Material provided: Begin

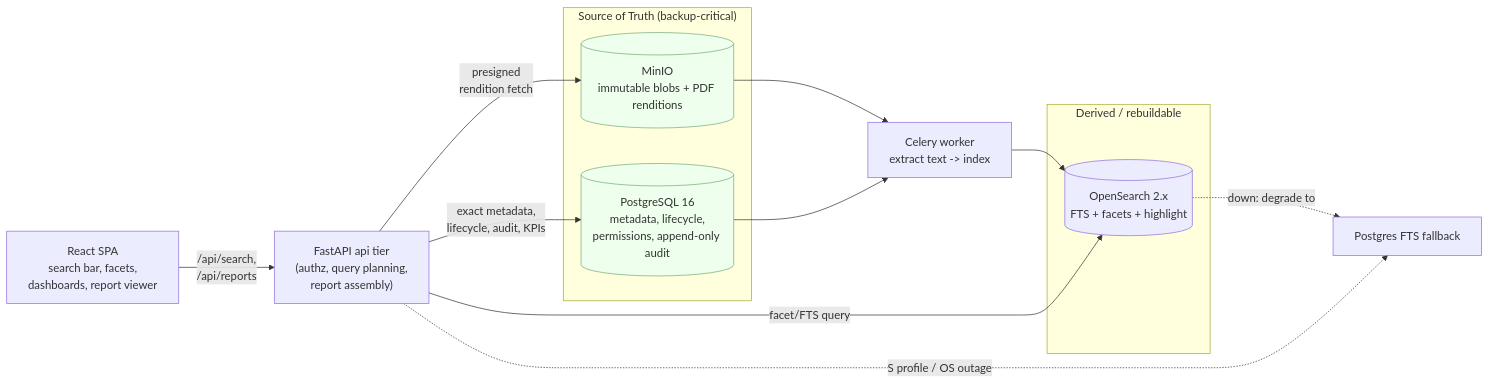
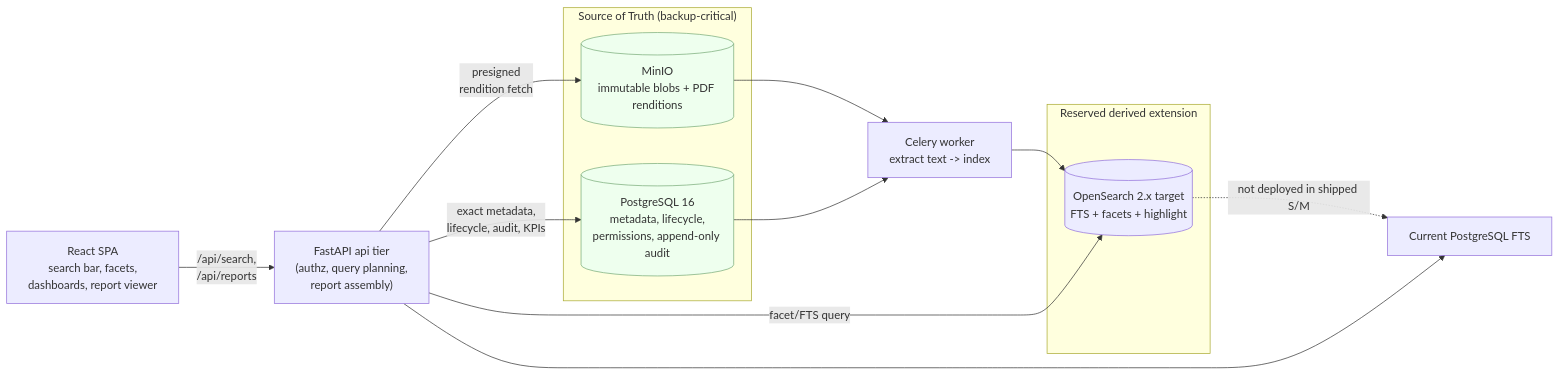
One commit to CoJoA13/EasySynQ changed the first of 4 diagrams in docs/13-search-and-reporting.md. Above: the diagram before and after it, drawn with Mermaid. The commit also changed other lines of this file and 43 other files, not shown here.

````diff
--- a/docs/13-search-and-reporting.md
+++ b/docs/13-search-and-reporting.md
@@ -39,21 +46,21 @@
 ```mermaid
 flowchart LR
     subgraph SoT["Source of Truth (backup-critical)"]
       PG[("PostgreSQL 16\nmetadata, lifecycle,\npermissions, append-only audit")]
       OBJ[("MinIO\nimmutable blobs + PDF renditions")]
     end
-    subgraph Derived["Derived / rebuildable"]
-      IDX[("OpenSearch 2.x\nFTS + facets + highlight")]
+    subgraph Derived["Reserved derived extension"]
+      IDX[("OpenSearch 2.x target\nFTS + facets + highlight")]
     end
     Worker["Celery worker\nextract text -> index"] --> IDX
     OBJ --> Worker
     PG --> Worker
     API["FastAPI api tier\n(authz, query planning,\nreport assembly)"] -->|facet/FTS query| IDX
     API -->|exact metadata,\nlifecycle, audit, KPIs| PG
     API -->|presigned\nrendition fetch| OBJ
     SPA["React SPA\nsearch bar, facets,\ndashboards, report viewer"] -->|/api/search,\n/api/reports| API
-    IDX -. "down: degrade to" .-> PGFTS["Postgres FTS fallback"]
-    API -. "S profile / OS outage" .-> PGFTS
+    IDX -. "not deployed in shipped S/M" .-> PGFTS["Current PostgreSQL FTS"]
+    API --> PGFTS
     classDef sot fill:#efe,stroke:#7a7;
     class PG,OBJ sot;
 ```
````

Material provided: End

-- Work instruction --
Copy out each line from the preceding entries that mentions the word "subgraph".

-- Answer section --
     subgraph SoT["Source of Truth (backup-critical)"]
-    subgraph Derived["Derived / rebuildable"]
+    subgraph Derived["Reserved derived extension"]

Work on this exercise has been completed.